"We all have roots in agriculture," Ringwall, a he took the new job.. "The excitement of helping to create, guide and ultimately implement research and education involving livestock and agricultural products of the soil will be a driving force within the Livestock and Forage Centre of Excellence, ultimately impacting future generations."
Mary Buhr, dean of the College of Agriculture and Bioresources, said Ringwall has a long list of responsibilities as the new centre is in its infancy. "He will be working to iron out all the wrinkles of two brand-new facilities. He is in charge of pulling the entire centre together when it hasn't existed before. He'll be building a team and helping people from the three units work together when they haven't before," she said.
"Kris is an exceptional match for the LFCE's broad mission and its large family of partnerships. He has a long and productive career in research, extension and outreach targeting both the livestock and forage industries," said Dr. Douglas Freeman, dean of the Western College of Veterinary Medicine.
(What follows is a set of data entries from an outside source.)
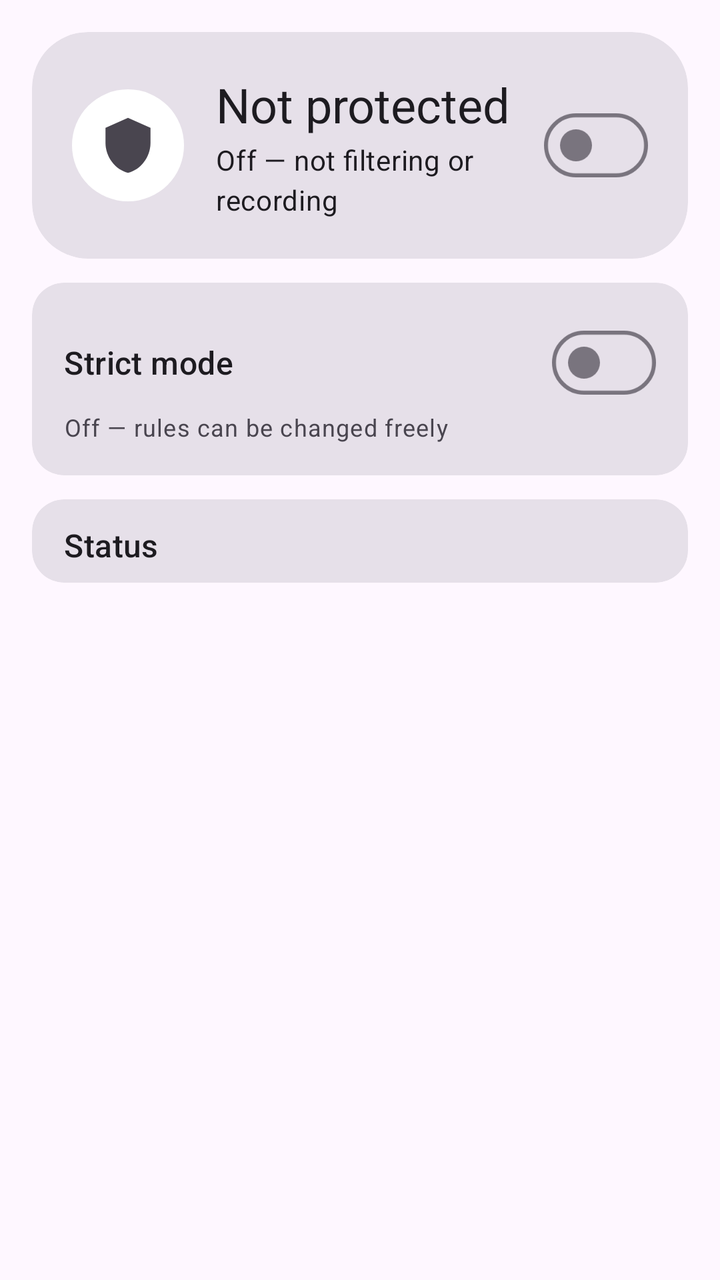
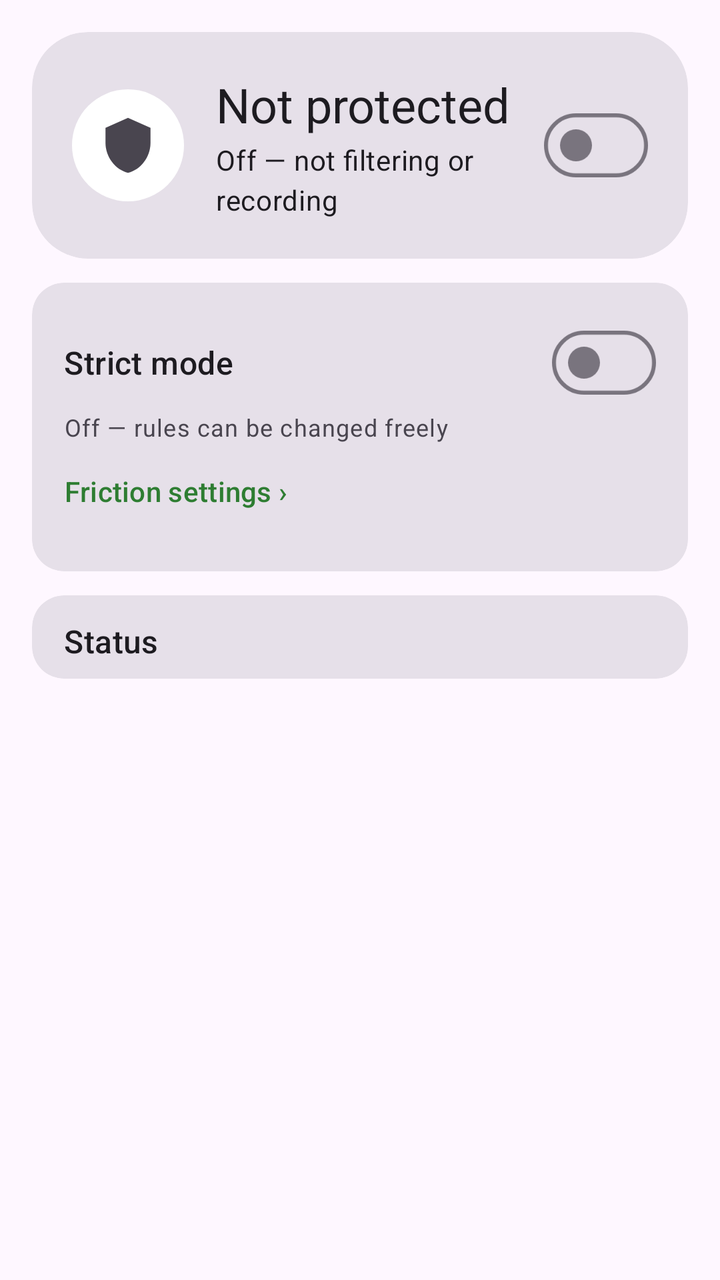

The first picture is an Android layout as it rendered before a commit; the second is the same layout after the commit. The layout source and the unified diff follow.
<!-- AndroidManifest.xml: application theme Theme.FocusFence -->
<!-- res/layout/fragment_home.xml -->
<?xml version="1.0" encoding="utf-8"?>
<androidx.core.widget.NestedScrollView
    xmlns:android="http://schemas.android.com/apk/res/android"
    xmlns:app="http://schemas.android.com/apk/res-auto"
    android:layout_width="match_parent"
    android:layout_height="match_parent"
    android:fillViewport="true">

    <LinearLayout
        android:layout_width="match_parent"
        android:layout_height="wrap_content"
        android:orientation="vertical"
        android:padding="16dp">

        
        <com.google.android.material.card.MaterialCardView
            android:id="@+id/heroCard"
            android:layout_width="match_parent"
            android:layout_height="wrap_content"
            app:cardCornerRadius="28dp"
            app:contentPadding="20dp">

            <LinearLayout
                android:layout_width="match_parent"
                android:layout_height="wrap_content"
                android:gravity="center_vertical"
                android:orientation="horizontal">

                <FrameLayout
                    android:id="@+id/heroIconBg"
                    android:layout_width="56dp"
                    android:layout_height="56dp"
                    android:background="@drawable/bg_circle">

                    <ImageView
                        android:id="@+id/heroIcon"
                        android:layout_width="30dp"
                        android:layout_height="30dp"
                        android:layout_gravity="center"
                        android:importantForAccessibility="no"
                        android:src="@drawable/ic_shield" />
                </FrameLayout>

                <LinearLayout
                    android:layout_width="0dp"
                    android:layout_height="wrap_content"
                    android:layout_marginStart="16dp"
                    android:layout_marginEnd="8dp"
                    android:layout_weight="1"
                    android:orientation="vertical">

                    <TextView
                        android:id="@+id/heroTitle"
                        android:layout_width="wrap_content"
                        android:layout_height="wrap_content"
                        android:text="@string/hero_off"
                        android:textAppearance="?attr/textAppearanceHeadlineSmall" />

                    <TextView
                        android:id="@+id/statusText"
                        android:layout_width="wrap_content"
                        android:layout_height="wrap_content"
                        android:layout_marginTop="2dp"
                        android:text="@string/status_inactive"
                        android:textAppearance="?attr/textAppearanceBodyMedium" />
                </LinearLayout>

                <com.google.android.material.materialswitch.MaterialSwitch
                    android:id="@+id/vpnSwitch"
                    android:layout_width="wrap_content"
                    android:layout_height="wrap_content"
                    android:contentDescription="@string/blocking_switch_label" />
            </LinearLayout>
        </com.google.android.material.card.MaterialCardView>

        <com.google.android.material.card.MaterialCardView
            android:layout_width="match_parent"
            android:layout_height="wrap_content"
            android:layout_marginTop="12dp"
            app:cardCornerRadius="16dp"
            app:contentPadding="16dp">

            <LinearLayout
                android:layout_width="match_parent"
                android:layout_height="wrap_content"
                android:orientation="vertical">

                <LinearLayout
                    android:layout_width="match_parent"
                    android:layout_height="wrap_content"
                    android:gravity="center_vertical"
                    android:orientation="horizontal">

                    <TextView
                        android:layout_width="0dp"
                        android:layout_height="wrap_content"
                        android:layout_weight="1"
                        android:text="@string/strict_title"
                        android:textAppearance="?attr/textAppearanceTitleMedium" />

                    <com.google.android.material.materialswitch.MaterialSwitch
                        android:id="@+id/strictSwitch"
                        android:layout_width="wrap_content"
                        android:layout_height="wrap_content" />
                </LinearLayout>

                <LinearLayout
                    android:layout_width="match_parent"
                    android:layout_height="wrap_content"
                    android:gravity="center_vertical"
                    android:orientation="horizontal">

                    <TextView
                        android:id="@+id/strictStatusText"
                        android:layout_width="0dp"
                        android:layout_height="wrap_content"
                        android:layout_weight="1"
                        android:text="@string/strict_off"
                        android:textAppearance="?attr/textAppearanceBodySmall"
                        android:textColor="?attr/colorOnSurfaceVariant" />

                    <Button
                        android:id="@+id/strictActionButton"
                        style="@style/Widget.Material3.Button.TextButton"
                        android:layout_width="wrap_content"
                        android:layout_height="wrap_content"
                        android:text="@string/strict_request_unlock"
                        android:visibility="gone" />
                </LinearLayout>
            </LinearLayout>
        </com.google.android.material.card.MaterialCardView>

        <com.google.android.material.card.MaterialCardView
            android:layout_width="match_parent"
            android:layout_height="wrap_content"
            android:layout_marginTop="12dp"
            app:cardCornerRadius="16dp"
            app:contentPaddingTop="12dp"
            app:contentPaddingBottom="4dp">

            <LinearLayout
                android:layout_width="match_parent"
                android:layout_height="wrap_content"
                android:orientation="vertical">

                <TextView
                    android:layout_width="wrap_content"
                    android:layout_height="wrap_content"
                    android:paddingHorizontal="16dp"
                    android:text="@string/home_status_title"
                    android:textAppearance="?attr/textAppearanceTitleMedium" />

                
                <LinearLayout
                    android:id="@+id/statusContainer"
                    android:layout_width="match_parent"
                    android:layout_height="wrap_content"
                    android:layout_marginTop="4dp"
                    android:orientation="vertical" />
            </LinearLayout>
        </com.google.android.material.card.MaterialCardView>

        <com.google.android.material.card.MaterialCardView
            android:id="@+id/attentionCard"
            android:layout_width="match_parent"
            android:layout_height="wrap_content"
            android:layout_marginTop="12dp"
            android:visibility="gone"
            app:cardCornerRadius="16dp"
            app:contentPadding="16dp">

            <LinearLayout
                android:layout_width="match_parent"
                android:layout_height="wrap_content"
                android:orientation="vertical">

                <TextView
                    android:layout_width="wrap_content"
                    android:layout_height="wrap_content"
                    android:text="@string/attention_title"
                    android:textAppearance="?attr/textAppearanceTitleMedium" />

                <LinearLayout
                    android:id="@+id/accessibilityRow"
                    android:layout_width="match_parent"
                    android:layout_height="wrap_content"
                    android:gravity="center_vertical"
                    android:orientation="horizontal"
                    android:visibility="gone">

                    <TextView
                        android:layout_width="0dp"
                        android:layout_height="wrap_content"
                        android:layout_weight="1"
                        android:text="@string/attention_accessibility"
                        android:textAppearance="?attr/textAppearanceBodySmall"
                        android:textColor="?attr/colorOnSurfaceVariant" />

                    <Button
                        android:id="@+id/accessibilityActionButton"
                        style="@style/Widget.Material3.Button.TextButton"
                        android:layout_width="wrap_content"
                        android:layout_height="wrap_content"
                        android:text="@string/section_enable_button" />
                </LinearLayout>

                <LinearLayout
                    android:id="@+id/adlistRow"
                    android:layout_width="match_parent"
                    android:layout_height="wrap_content"
                    android:gravity="center_vertical"
                    android:orientation="horizontal"
                    android:visibility="gone">

                    <TextView
                        android:layout_width="0dp"
                        android:layout_height="wrap_content"
                        android:layout_weight="1"
                        android:text="@string/attention_adlist"
                        android:textAppearance="?attr/textAppearanceBodySmall"
                        android:textColor="?attr/colorOnSurfaceVariant" />

                    <Button
                        android:id="@+id/adlistActionButton"
                        style="@style/Widget.Material3.Button.TextButton"
                        android:layout_width="wrap_content"
                        android:layout_height="wrap_content"
                        android:text="@string/attention_adlist_action" />
                </LinearLayout>
            </LinearLayout>
        </com.google.android.material.card.MaterialCardView>
    </LinearLayout>
</androidx.core.widget.NestedScrollView>
<!-- resources referenced by this layout -->
<resources>
  <!-- drawable bg_circle (drawable) -->
  <?xml version="1.0" encoding="utf-8"?>
  <shape xmlns:android="http://schemas.android.com/apk/res/android" android:shape="oval">
      <solid android:color="#FFFFFFFF" />
  </shape>
  <!-- drawable ic_shield (drawable) -->
  <?xml version="1.0" encoding="utf-8"?>
  <vector xmlns:android="http://schemas.android.com/apk/res/android"
      android:width="24dp"
      android:height="24dp"
      android:viewportWidth="24"
      android:viewportHeight="24"
      android:tint="?attr/colorControlNormal">
      <path
          android:fillColor="#FFFFFFFF"
          android:pathData="M12,1L3,5v6c0,5.55 3.84,10.74 9,12 5.16,-1.26 9,-6.45 9,-12V5L12,1z" />
  </vector>
  <string name="attention_accessibility">Section rules and blocked apps need the accessibility permission.</string>
  <string name="attention_adlist">Ad blocking is on, but no filter list is downloaded yet.</string>
  <string name="attention_adlist_action">Open settings</string>
  <string name="attention_title">Needs attention</string>
  <string name="blocking_switch_label">Protection</string>
  <string name="hero_off">Not protected</string>
  <string name="home_status_title">Status</string>
  <string name="section_enable_button">Enable</string>
  <string name="status_inactive">Off — not filtering or recording</string>
  <string name="strict_off">Off — rules can be changed freely</string>
  <string name="strict_request_unlock">Request unlock</string>
  <string name="strict_title">Strict mode</string>
  <style name="Theme.FocusFence" parent="Theme.Material3.DayNight.NoActionBar">
          <item name="colorPrimary">@color/brand_primary</item>
          
          <item name="materialCardViewStyle">@style/Widget.Material3.CardView.Filled</item>
          
          <item name="android:statusBarColor">?attr/colorSurface</item>
          <item name="android:navigationBarColor">?attr/colorSurface</item>
          <item name="android:windowLightStatusBar">true</item>
      </style>
  <color name="brand_primary">#2E7D32</color>
</resources>

<!-- the commit's change to res/layout/fragment_home.xml (unified diff, before → after) -->
@@ -127,6 +127,14 @@
                         android:text="@string/strict_request_unlock"
                         android:visibility="gone" />
                 </LinearLayout>
+
+                <Button
+                    android:id="@+id/frictionButton"
+                    style="@style/Widget.Material3.Button.TextButton"
+                    android:layout_width="wrap_content"
+                    android:layout_height="wrap_content"
+                    android:layout_marginStart="-12dp"
+                    android:text="@string/friction_settings_button" />
             </LinearLayout>
         </com.google.android.material.card.MaterialCardView>
 
<!-- resource entries referenced after the edit -->
@@ -22,6 +22,7 @@
   <string name="attention_adlist_action">Open settings</string>
   <string name="attention_title">Needs attention</string>
   <string name="blocking_switch_label">Protection</string>
+  <string name="friction_settings_button">Friction settings ›</string>
   <string name="hero_off">Not protected</string>
   <string name="home_status_title">Status</string>
   <string name="section_enable_button">Enable</string>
The center boasts 27 quarters of land in three units in a complex of field and science laboratories
• Beef Cattle Research and Teaching Unit is south of Clavet, Saskatchewan, and includes a feedlot with 1,500-head capacity, as well as environmental monitoring.
• Forage and Cow-Calf Research and Teaching Unit, also south of Clavet, has 300 breeding cows.
• Goodale Research and Teaching Farm near Floral Saskatchewan, includes 165 breeding cows, plus horses, bison and deer.
At NDSU, Ringwall led research and producer understanding of numerous technologies and methods. Past Agweek stories featured his thoughts on high-frequency RFID tagging systems, and electronic animal identification systems.
The research center built its new headquarters in Dickinson during Ringwall's tenure. It added facilities at its ranch facility southwest of Manning. The center developed replicated crop fields and pastures for long-term integrated and beef cattle research.
In an Agweek interview and story this fall,, Ringwall discussed integrating crop and forage production, while reducing purchased inputs. Ringwall had been involved in cattle breeding projects to identify beef cattle frame size on longevity and profitability.